What is most impressive about the western New York landscape and its similarities to Nephite territory is its size- a limited territory which stretched between Lake Erie on the west, the Genesee River on the east, Lake Ontario on the North, and Pennsylvania on the north. The scriptures themselves validate the fact that the land southward was not very big. Although the horse and chariot were mentioned in the text, the advancing of an army or the gathering of a people was usually accomplished on foot. Now this is still another indication that the overall territory was rather limited, for the scriptures clearly indicate that the people of that day managed to travel between lands and cities on a regular basis, whether they were helping to defend one another’s territory, helping to build or rebuild cities, shipping supplies back and forth, or simply gathering for the great conferences held by the rulers of their lands.
The constant interaction between cities and lands clearly indicates that most Book of Mormon towns and cities were closely linked to one another with only relatively short distances between.. Therefore, we should not be surprised when we read that it only took three days to travel from Melek to Ammonihah or a day and a half to traverse the distance across Bountiful. Armies tramped all over the territory and then home again. They captured cities and then lost them again on a regular basis, for they were in very close proximity to one another. The people in neighboring cities argued over borders and lands and many gathered themselves together for protection from warring factions. They moved across the land from Zarahemla to the eastern borders and then on to Bountiful without concern.
Obviously the Nephites and Lamanites spread out into neighboring territory over their millennial-long stay in the land, but it would have been absolutely impossible for those prophets and scribes who lived and died in the limited regions of Zarahemla to record the happenings of the various residential cluster found throughout the entire northeast on a regular basis. In fact it may just be that the records of Zarahemla were chosen out of all the others to come forth in our day, because the area was not only isolated from other regions by vast forests and waterways, but compact enough to allow the various scribes to present a fairly complete picture of the life and times of those who occupied that region.
The records they kept were not only vital to those of their day, but ours as well. Thus, the Lord chose a limited region; a region where the comings and goings of the prophets could be easily tracked, where the wars and contentions of the various factions within the land could be monitored and recorded, and where the movement of the people as lands and cities were taken by the enemy, and then retaken with the aid of the Almighty, could be easily documented. Consequently, only the activities of those who lived in the limited territory known as the land southward, with only a mere mention of those who migrated into the land northward, were abridged on the golden plates by Moroni for those of our day.

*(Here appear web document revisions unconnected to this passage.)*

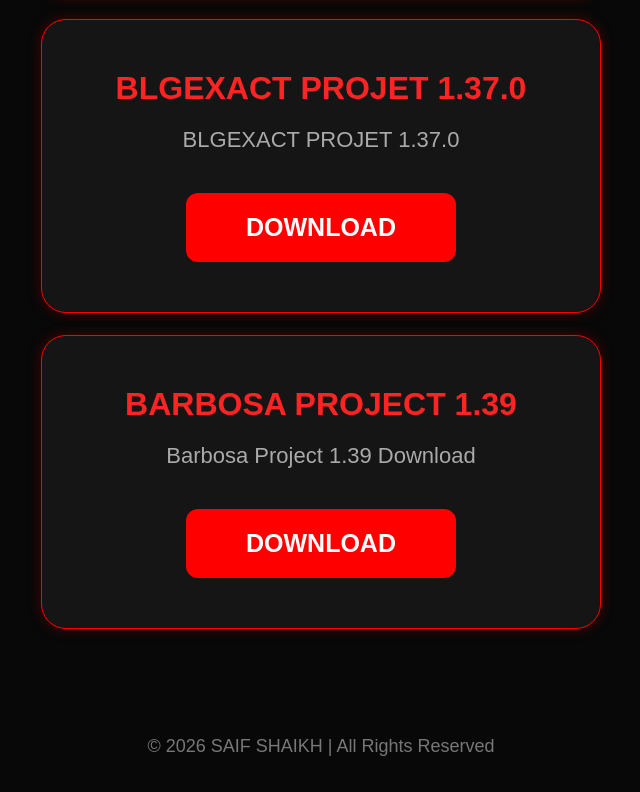
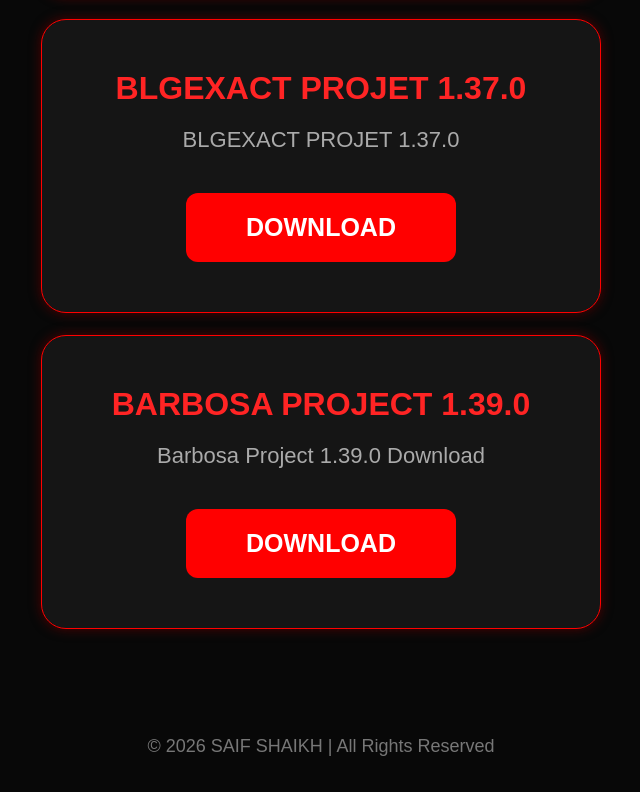
Before and after one commit to md7080596-lgtm/Saif-Shaikh, a plain HTML site: page index.html in a window 1280 px wide. Shown: the part 1507-2299 px from the top of the page, without its empty margins (319-959 px from the left). Drawn offline with Linux system fonts and the light colour scheme.

Commit message:
Update index.html

```diff
--- a/index.html
+++ b/index.html
@@ -141,8 +141,8 @@ footer {
     </div>
 
     <div class="game">
-        <h2>BARBOSA PROJECT 1.39</h2>
-        <p>Barbosa Project 1.39 Download</p>
+        <h2>BARBOSA PROJECT 1.39.0</h2>
+        <p>Barbosa Project 1.39.0 Download</p>
         <a class="download" href="https://www.mediafire.com/file/ga86lhlm9v3k8gz/Barbosa_Project_1.39_clone_fix-blue-screen.apk/file" target="_blank">DOWNLOAD</a>
     </div>
 
```
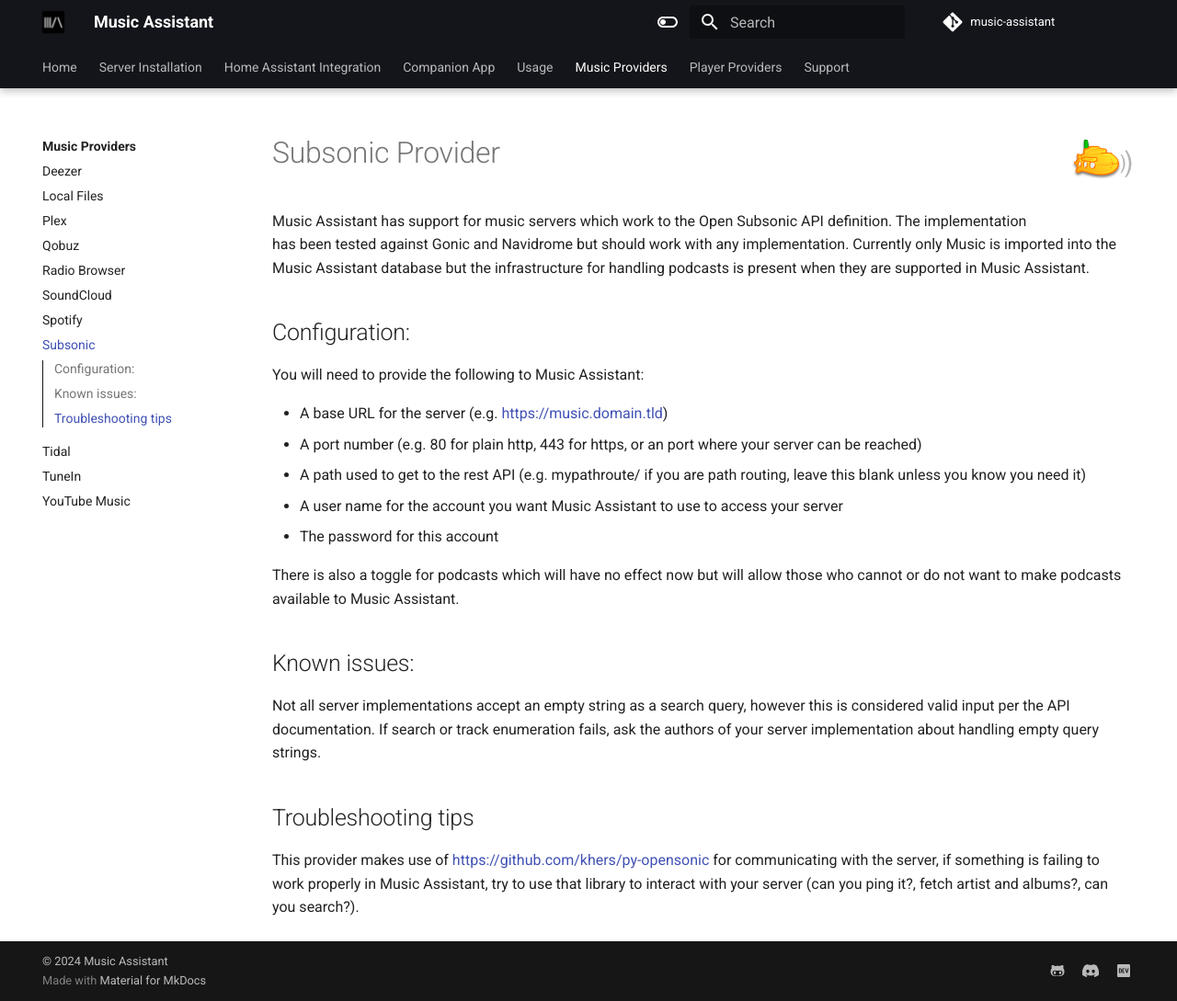
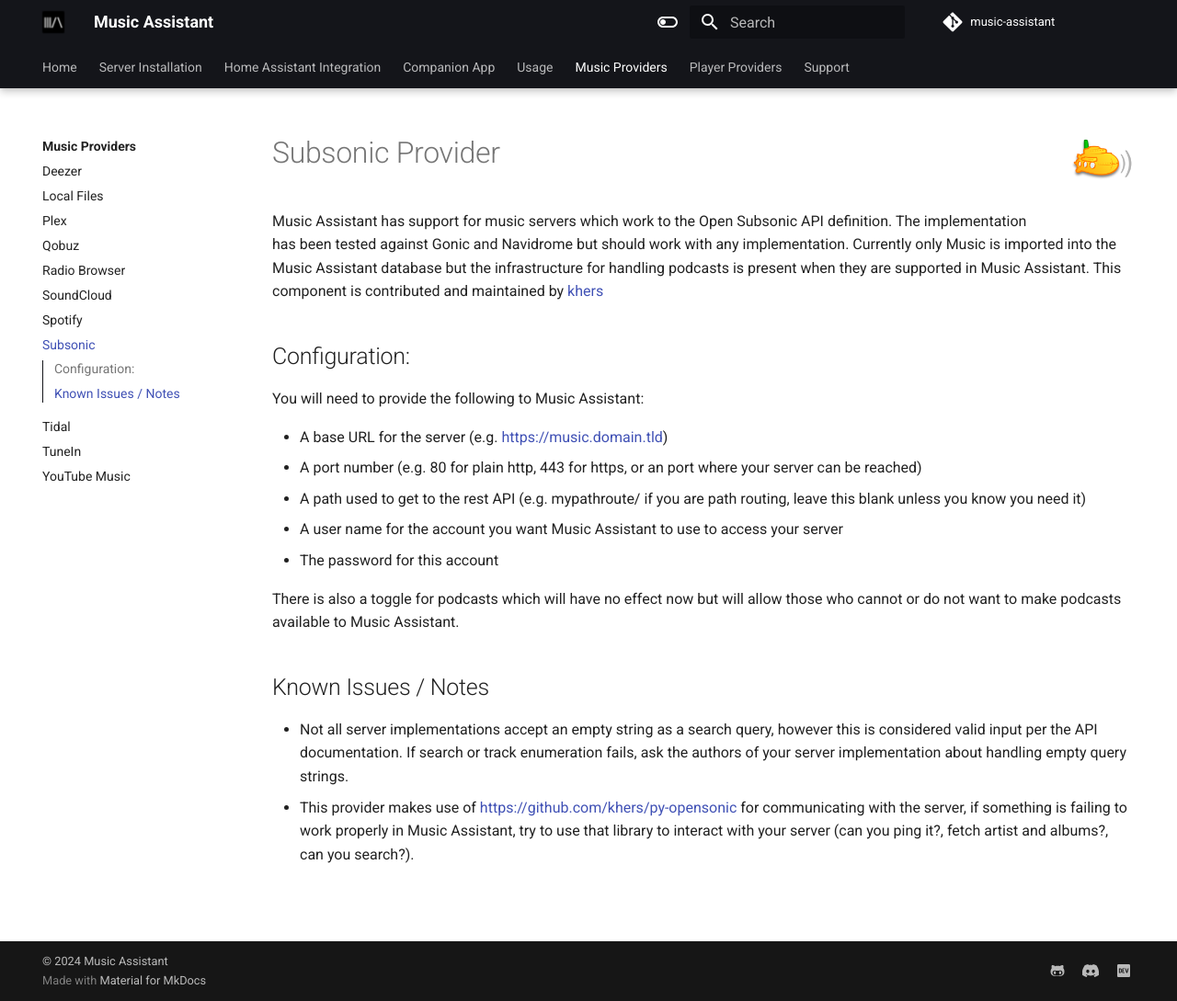
Before and after one commit to pwbriggs/music-assistant.github.io, an MkDocs documentation site: the page built from docs/music-providers/subsonic.md, in a window 1280 px wide and 1089 px high. Shown: the whole window at 92% size. Built offline with MkDocs 1.6.1 and Material for MkDocs 9.7.7, drawn with Linux system fonts in a browser that asks for light colours.

Commit message:
Update subsonic.md

```diff
--- a/docs/music-providers/subsonic.md
+++ b/docs/music-providers/subsonic.md
@@ -1,6 +1,6 @@
 # Subsonic Provider ![Preview image](../assets/icons/subsonic_icon.png){ width=70 align=right }
 
-Music Assistant has support for music servers which work to the Open Subsonic API definition. The implementation has been tested against Gonic and Navidrome but should work with any implementation. Currently only Music is imported into the Music Assistant database but the infrastructure for handling podcasts is present when they are supported in Music Assistant.
+Music Assistant has support for music servers which work to the Open Subsonic API definition. The implementation has been tested against Gonic and Navidrome but should work with any implementation. Currently only Music is imported into the Music Assistant database but the infrastructure for handling podcasts is present when they are supported in Music Assistant. This component is contributed and maintained by [khers](https://github.com/khers)
 
 ## Configuration:
 You will need to provide the following to Music Assistant:
@@ -13,8 +13,6 @@
 
 There is also a toggle for podcasts which will have no effect now but will allow those who cannot or do not want to make podcasts available to Music Assistant.
 
-## Known issues:
-Not all server implementations accept an empty string as a search query, however this is considered valid input per the API documentation. If search or track enumeration fails, ask the authors of your server implementation about handling empty query strings.
-
-## Troubleshooting tips
-This provider makes use of https://github.com/khers/py-opensonic for communicating with the server, if something is failing to work properly in Music Assistant, try to use that library to interact with your server (can you ping it?, fetch artist and albums?, can you search?).
+## Known Issues / Notes
+- Not all server implementations accept an empty string as a search query, however this is considered valid input per the API documentation. If search or track enumeration fails, ask the authors of your server implementation about handling empty query strings.
+- This provider makes use of https://github.com/khers/py-opensonic for communicating with the server, if something is failing to work properly in Music Assistant, try to use that library to interact with your server (can you ping it?, fetch artist and albums?, can you search?).
```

Sadly, there are those who claim that New York is far too small to be Book of Mormon territory, supposing that hundreds of miles separated the various lands mentioned in the Book of Mormon and took in the entire eastern third of America. The mere fact that one of New York’s southern counties is bigger than some European countries should dispel that notion however, for from north to south western New York is of ample size to be home to the lineal descendants of Lehi throughout the generations, regardless of the fact that some move out into outlying areas from the Atlantic to the Rocky Mountains.
Watch the following video and judge for yourself.
- The Lost Lands of the Book of Mormon
- The Book of Mormon’s Golden Age of Mining